● **WORK REQUIRED**
Reproduce, exactly and in full, the records that follow, minus any pictures.

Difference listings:
• • • •

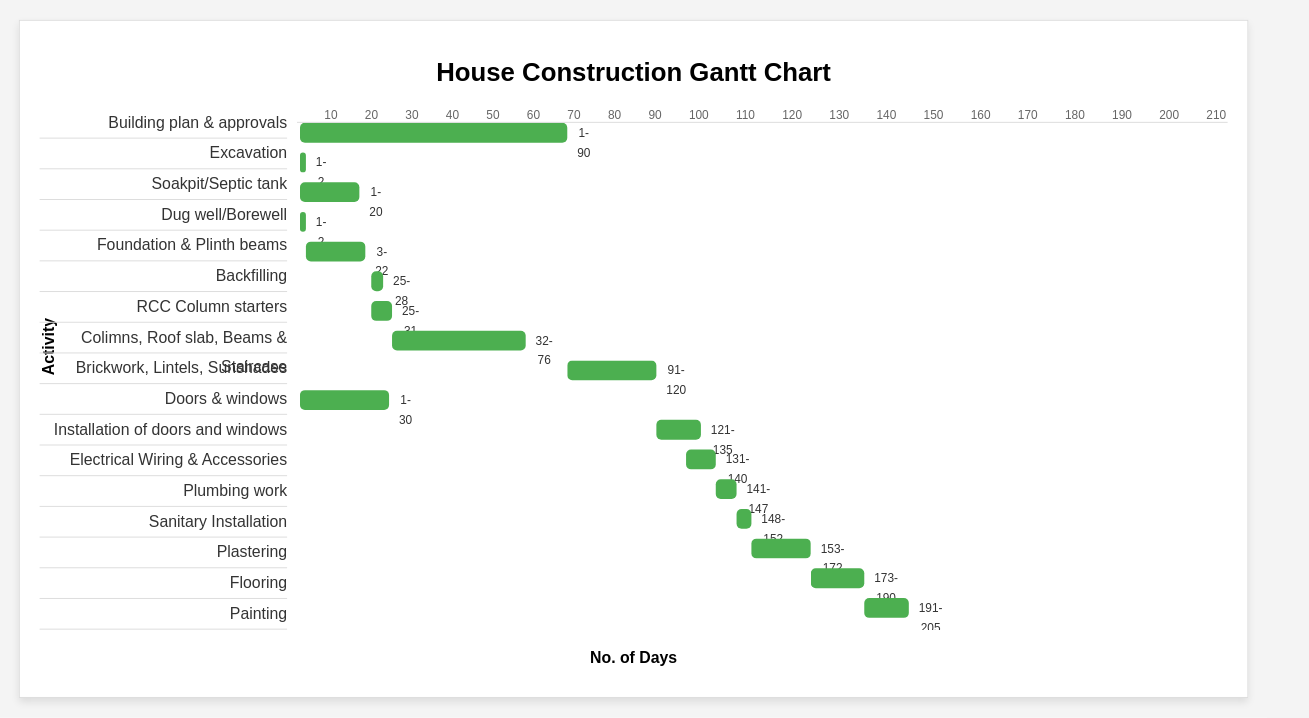
Repository: Madhava-IT-Solutions/yaminikollumittasks
Page: CONSTRUCTION DURATION/DURATION/duaration.html
These files come from the project's save history. The page is drawn as it stood at one moment and after a run of saves; the edit follows.
The browser window is 1280 px wide. The page is 1280 px wide, then 1322 px, so the pictures cover 1322 px, including what lies to the right of the window. The pictures show the whole page, at 99% of full size.

Above is the page before, as saved 2024-12-22 15:56:26.

### CONSTRUCTION DURATION/DURATION/duaration.html
<!DOCTYPE html>
<html lang="en">
<head>
    <meta charset="UTF-8">
    <meta name="viewport" content="width=device-width, initial-scale=1.0">
    <title>House Construction Gantt Chart</title>
    <link rel="stylesheet" href="styles.css">
</head>
<body>
    <div class="container">
        <h1>House Construction Gantt Chart</h1>
        <div class="axis-label y-axis-title">Activity</div>
        <div class="chart-wrapper">
            <div class="y-axis">
                <div class="y-axis-labels"></div>
            </div>
            <div class="x-axis">
                <div class="x-axis-labels"></div>
                <div id="gantt-chart"></div>
            </div>
        </div>
        <div class="axis-label x-axis-title">No. of Days</div>
    </div>
    <script src="script.js"></script>
</body>
</html>

### CONSTRUCTION DURATION/DURATION/styles.css
body {
    font-family: Arial, sans-serif;
    margin: 0;
    padding: 0;
    background-color: #f4f4f4;
}

.container {
    width: 95%;
    max-width: 1200px;
    margin: 20px auto;
    background-color: #fff;
    border: 1px solid #ddd;
    padding: 20px;
    box-shadow: 0 4px 8px rgba(0, 0, 0, 0.1);
}

h1 {
    text-align: center;
    margin-bottom: 20px;
    font-size: 26px;
}

.chart-wrapper {
    display: flex;
    position: relative;
}

.y-axis {
    width: 250px;
    text-align: right;
    padding-right: 10px;
}

.y-axis-labels div {
    height: 30px;
    line-height: 30px;
    border-bottom: 1px solid #ddd;
    color: #333;
}

.x-axis {
    flex: 1;
    overflow-x: auto;
    position: relative;
}

.x-axis-labels {
    display: flex;
    position: sticky;
    top: 0;
    background: #fff;
    border-bottom: 1px solid #ddd;
}

.x-axis-labels div {
    width: 30px;
    text-align: center;
    font-size: 12px;
    color: #666;
}

#gantt-chart {
    position: relative;
}

.gantt-row {
    display: flex;
    align-items: center;
    position: relative;
}

.gantt-bar {
    position: absolute;
    height: 20px;
    background-color: #4caf50;
    border-radius: 5px;
    text-align: center;
    color: white;
    line-height: 20px;
}

.gantt-date {
    position: absolute;
    left: calc(100% + 10px);
    font-size: 12px;
    color: #333;
}

.axis-label {
    text-align: center;
    font-weight: bold;
    margin: 10px 0;
}

.y-axis-title {
    position: absolute;
    left: 50px;
    top: 50%;
    transform: rotate(-90deg);
    transform-origin: left center;
    font-size: 16px;
}

.x-axis-title {
    margin-top: 20px;
    font-size: 16px;
}

### CONSTRUCTION DURATION/DURATION/script.js
const tasks = [
    { name: "Building plan & approvals", start: 1, end: 90 },
    { name: "Excavation", start: 1, end: 2 },
    { name: "Soakpit/Septic tank", start: 1, end: 20 },
    { name: "Dug well/Borewell", start: 1, end: 2 },
    { name: "Foundation & Plinth beams", start: 3, end: 22 },
    { name: "Backfilling", start: 25, end: 28 },
    { name: "RCC Column starters", start: 25, end: 31 },
    { name: "Colimns, Roof slab, Beams & Staircase", start: 32, end: 76 },
    { name: "Brickwork, Lintels, Sunshades", start: 91, end: 120 },
    { name: "Doors & windows", start: 1, end: 30 },
    { name: "Installation of doors and windows", start: 121, end: 135 },
    { name: "Electrical Wiring & Accessories", start: 131, end: 140 },
    { name: "Plumbing work", start: 141, end: 147 },
    { name: "Sanitary Installation", start: 148, end: 152 },
    { name: "Plastering", start: 153, end: 172 },
    { name: "Flooring", start: 173, end: 190 },
    { name: "Painting", start: 191, end: 205 }
];

// Generate Y-axis labels
function renderYAxis() {
    const yAxisLabels = document.querySelector('.y-axis-labels');
    tasks.forEach(task => {
        const label = document.createElement('div');
        label.textContent = task.name;
        yAxisLabels.appendChild(label);
    });
}

// Generate X-axis labels (Days)
function renderXAxis() {
    const xAxisLabels = document.querySelector('.x-axis-labels');
    for (let day = 1; day <= 210; day++) {
        const dayLabel = document.createElement('div');
        dayLabel.textContent = day % 10 === 0 ? day : '';
        xAxisLabels.appendChild(dayLabel);
    }
}

// Render Gantt bars and dates
function renderGanttChart() {
    const ganttChart = document.getElementById("gantt-chart");

    tasks.forEach((task, index) => {
        const row = document.createElement("div");
        row.classList.add("gantt-row");

        const bar = document.createElement("div");
        bar.classList.add("gantt-bar");
        const startPosition = task.start * 3;
        const barWidth = (task.end - task.start + 1) * 3;
        bar.style.left = `${startPosition}px`;
        bar.style.width = `${barWidth}px`;
        bar.style.top = `${index * 30}px`;

        const dateLabel = document.createElement("div");
        dateLabel.classList.add("gantt-date");
        dateLabel.textContent = `${task.start}-${task.end}`;
        bar.appendChild(dateLabel);

        ganttChart.appendChild(bar);
    });
}

document.addEventListener("DOMContentLoaded", () => {
    renderYAxis();
    renderXAxis();
    renderGanttChart();
});

After the next 2 saves:
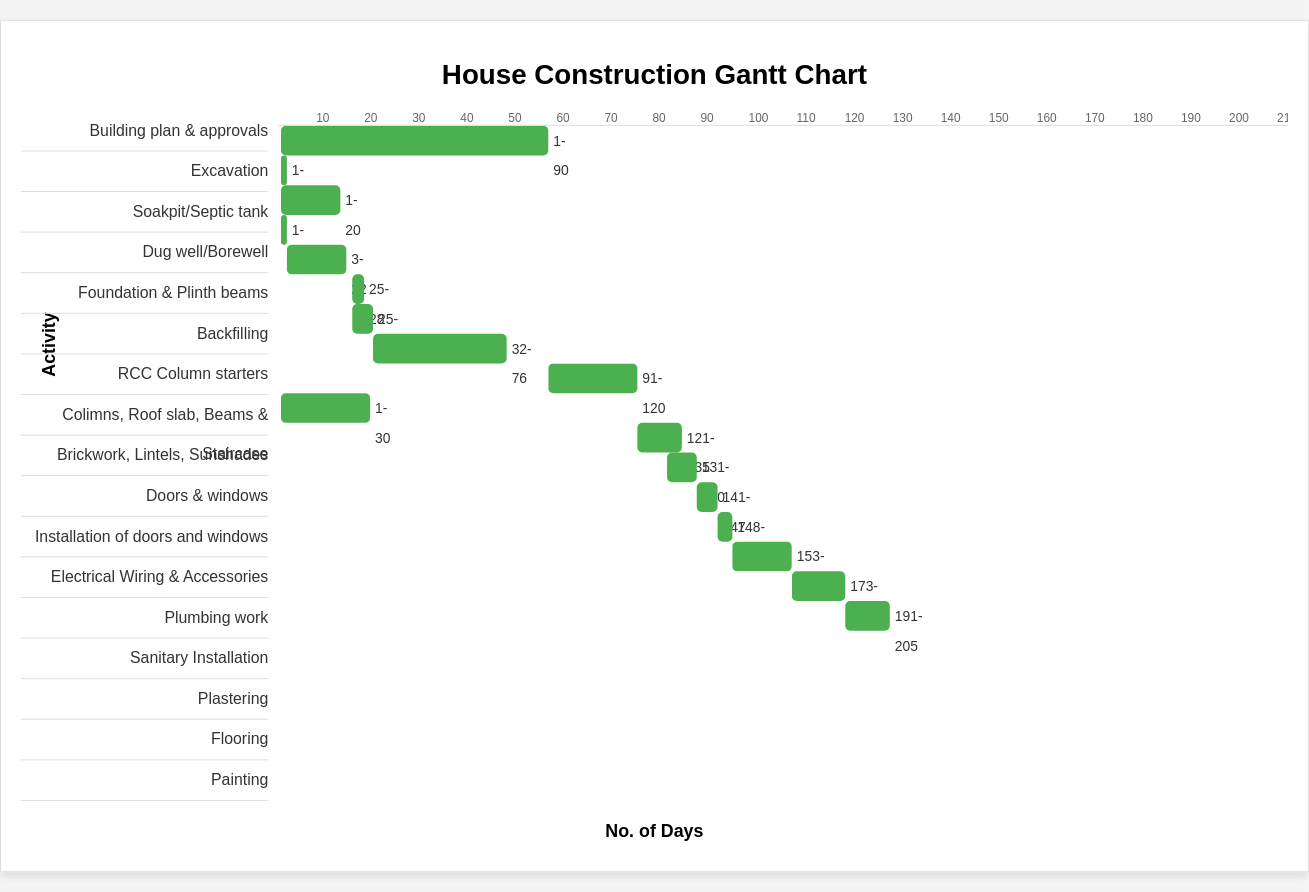
The 2 saves are shown as one change because they came seconds apart.
The last was saved 12 min 20 s later.
--- a/CONSTRUCTION DURATION/DURATION/styles.css
+++ b/CONSTRUCTION DURATION/DURATION/styles.css
@@ -3,11 +3,12 @@ body {
     margin: 0;
     padding: 0;
     background-color: #f4f4f4;
+    overflow-x: hidden;
 }
 
 .container {
-    width: 95%;
-    max-width: 1200px;
+    width: 100%;
+    max-width: 1500px;
     margin: 20px auto;
     background-color: #fff;
     border: 1px solid #ddd;
@@ -18,7 +19,7 @@ body {
 h1 {
     text-align: center;
     margin-bottom: 20px;
-    font-size: 26px;
+    font-size: 28px;
 }
 
 .chart-wrapper {
@@ -33,8 +34,8 @@ h1 {
 }
 
 .y-axis-labels div {
-    height: 30px;
-    line-height: 30px;
+    height: 40px;
+    line-height: 40px;
     border-bottom: 1px solid #ddd;
     color: #333;
 }
@@ -54,7 +55,7 @@ h1 {
 }
 
 .x-axis-labels div {
-    width: 30px;
+    width: 10px;
     text-align: center;
     font-size: 12px;
     color: #666;
@@ -72,18 +73,17 @@ h1 {
 
 .gantt-bar {
     position: absolute;
-    height: 20px;
+    height: 30px;
     background-color: #4caf50;
     border-radius: 5px;
-    text-align: center;
-    color: white;
-    line-height: 20px;
+    line-height: 30px;
 }
 
 .gantt-date {
     position: absolute;
-    left: calc(100% + 10px);
-    font-size: 12px;
+    left: calc(100% + 5px);
+    top: 0;
+    font-size: 14px;
     color: #333;
 }
 
@@ -99,10 +99,10 @@ h1 {
     top: 50%;
     transform: rotate(-90deg);
     transform-origin: left center;
-    font-size: 16px;
+    font-size: 18px;
 }
 
 .x-axis-title {
     margin-top: 20px;
-    font-size: 16px;
+    font-size: 18px;
 }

• • • •

● **WRITTEN ANSWER**
Repository: Madhava-IT-Solutions/yaminikollumittasks
Page: CONSTRUCTION DURATION/DURATION/duaration.html
These files come from the project's save history. The page is drawn as it stood at one moment and after a run of saves; the edit follows.
The browser window is 1280 px wide. The page is 1280 px wide, then 1322 px, so the pictures cover 1322 px, including what lies to the right of the window. The pictures show the whole page, at 99% of full size.

Above is the page before, as saved 2024-12-22 15:56:26.

### CONSTRUCTION DURATION/DURATION/duaration.html
<!DOCTYPE html>
<html lang="en">
<head>
    <meta charset="UTF-8">
    <meta name="viewport" content="width=device-width, initial-scale=1.0">
    <title>House Construction Gantt Chart</title>
    <link rel="stylesheet" href="styles.css">
</head>
<body>
    <div class="container">
        <h1>House Construction Gantt Chart</h1>
        <div class="axis-label y-axis-title">Activity</div>
        <div class="chart-wrapper">
            <div class="y-axis">
                <div class="y-axis-labels"></div>
            </div>
            <div class="x-axis">
                <div class="x-axis-labels"></div>
                <div id="gantt-chart"></div>
            </div>
        </div>
        <div class="axis-label x-axis-title">No. of Days</div>
    </div>
    <script src="script.js"></script>
</body>
</html>

### CONSTRUCTION DURATION/DURATION/styles.css
body {
    font-family: Arial, sans-serif;
    margin: 0;
    padding: 0;
    background-color: #f4f4f4;
}

.container {
    width: 95%;
    max-width: 1200px;
    margin: 20px auto;
    background-color: #fff;
    border: 1px solid #ddd;
    padding: 20px;
    box-shadow: 0 4px 8px rgba(0, 0, 0, 0.1);
}

h1 {
    text-align: center;
    margin-bottom: 20px;
    font-size: 26px;
}

.chart-wrapper {
    display: flex;
    position: relative;
}

.y-axis {
    width: 250px;
    text-align: right;
    padding-right: 10px;
}

.y-axis-labels div {
    height: 30px;
    line-height: 30px;
    border-bottom: 1px solid #ddd;
    color: #333;
}

.x-axis {
    flex: 1;
    overflow-x: auto;
    position: relative;
}

.x-axis-labels {
    display: flex;
    position: sticky;
    top: 0;
    background: #fff;
    border-bottom: 1px solid #ddd;
}

.x-axis-labels div {
    width: 30px;
    text-align: center;
    font-size: 12px;
    color: #666;
}

#gantt-chart {
    position: relative;
}

.gantt-row {
    display: flex;
    align-items: center;
    position: relative;
}

.gantt-bar {
    position: absolute;
    height: 20px;
    background-color: #4caf50;
    border-radius: 5px;
    text-align: center;
    color: white;
    line-height: 20px;
}

.gantt-date {
    position: absolute;
    left: calc(100% + 10px);
    font-size: 12px;
    color: #333;
}

.axis-label {
    text-align: center;
    font-weight: bold;
    margin: 10px 0;
}

.y-axis-title {
    position: absolute;
    left: 50px;
    top: 50%;
    transform: rotate(-90deg);
    transform-origin: left center;
    font-size: 16px;
}

.x-axis-title {
    margin-top: 20px;
    font-size: 16px;
}

### CONSTRUCTION DURATION/DURATION/script.js
const tasks = [
    { name: "Building plan & approvals", start: 1, end: 90 },
    { name: "Excavation", start: 1, end: 2 },
    { name: "Soakpit/Septic tank", start: 1, end: 20 },
    { name: "Dug well/Borewell", start: 1, end: 2 },
    { name: "Foundation & Plinth beams", start: 3, end: 22 },
    { name: "Backfilling", start: 25, end: 28 },
    { name: "RCC Column starters", start: 25, end: 31 },
    { name: "Colimns, Roof slab, Beams & Staircase", start: 32, end: 76 },
    { name: "Brickwork, Lintels, Sunshades", start: 91, end: 120 },
    { name: "Doors & windows", start: 1, end: 30 },
    { name: "Installation of doors and windows", start: 121, end: 135 },
    { name: "Electrical Wiring & Accessories", start: 131, end: 140 },
    { name: "Plumbing work", start: 141, end: 147 },
    { name: "Sanitary Installation", start: 148, end: 152 },
    { name: "Plastering", start: 153, end: 172 },
    { name: "Flooring", start: 173, end: 190 },
    { name: "Painting", start: 191, end: 205 }
];

// Generate Y-axis labels
function renderYAxis() {
    const yAxisLabels = document.querySelector('.y-axis-labels');
    tasks.forEach(task => {
        const label = document.createElement('div');
        label.textContent = task.name;
        yAxisLabels.appendChild(label);
    });
}

// Generate X-axis labels (Days)
function renderXAxis() {
    const xAxisLabels = document.querySelector('.x-axis-labels');
    for (let day = 1; day <= 210; day++) {
        const dayLabel = document.createElement('div');
        dayLabel.textContent = day % 10 === 0 ? day : '';
        xAxisLabels.appendChild(dayLabel);
    }
}

// Render Gantt bars and dates
function renderGanttChart() {
    const ganttChart = document.getElementById("gantt-chart");

    tasks.forEach((task, index) => {
        const row = document.createElement("div");
        row.classList.add("gantt-row");

        const bar = document.createElement("div");
        bar.classList.add("gantt-bar");
        const startPosition = task.start * 3;
        const barWidth = (task.end - task.start + 1) * 3;
        bar.style.left = `${startPosition}px`;
        bar.style.width = `${barWidth}px`;
        bar.style.top = `${index * 30}px`;

        const dateLabel = document.createElement("div");
        dateLabel.classList.add("gantt-date");
        dateLabel.textContent = `${task.start}-${task.end}`;
        bar.appendChild(dateLabel);

        ganttChart.appendChild(bar);
    });
}

document.addEventListener("DOMContentLoaded", () => {
    renderYAxis();
    renderXAxis();
    renderGanttChart();
});

After the next 2 saves:
The 2 saves are shown as one change because they came seconds apart.
The last was saved 12 min 20 s later.
--- a/CONSTRUCTION DURATION/DURATION/styles.css
+++ b/CONSTRUCTION DURATION/DURATION/styles.css
@@ -3,11 +3,12 @@ body {
     margin: 0;
     padding: 0;
     background-color: #f4f4f4;
+    overflow-x: hidden;
 }
 
 .container {
-    width: 95%;
-    max-width: 1200px;
+    width: 100%;
+    max-width: 1500px;
     margin: 20px auto;
     background-color: #fff;
     border: 1px solid #ddd;
@@ -18,7 +19,7 @@ body {
 h1 {
     text-align: center;
     margin-bottom: 20px;
-    font-size: 26px;
+    font-size: 28px;
 }
 
 .chart-wrapper {
@@ -33,8 +34,8 @@ h1 {
 }
 
 .y-axis-labels div {
-    height: 30px;
-    line-height: 30px;
+    height: 40px;
+    line-height: 40px;
     border-bottom: 1px solid #ddd;
     color: #333;
 }
@@ -54,7 +55,7 @@ h1 {
 }
 
 .x-axis-labels div {
-    width: 30px;
+    width: 10px;
     text-align: center;
     font-size: 12px;
     color: #666;
@@ -72,18 +73,17 @@ h1 {
 
 .gantt-bar {
     position: absolute;
-    height: 20px;
+    height: 30px;
     background-color: #4caf50;
     border-radius: 5px;
-    text-align: center;
-    color: white;
-    line-height: 20px;
+    line-height: 30px;
 }
 
 .gantt-date {
     position: absolute;
-    left: calc(100% + 10px);
-    font-size: 12px;
+    left: calc(100% + 5px);
+    top: 0;
+    font-size: 14px;
     color: #333;
 }
 
@@ -99,10 +99,10 @@ h1 {
     top: 50%;
     transform: rotate(-90deg);
     transform-origin: left center;
-    font-size: 16px;
+    font-size: 18px;
 }
 
 .x-axis-title {
     margin-top: 20px;
-    font-size: 16px;
+    font-size: 18px;
 }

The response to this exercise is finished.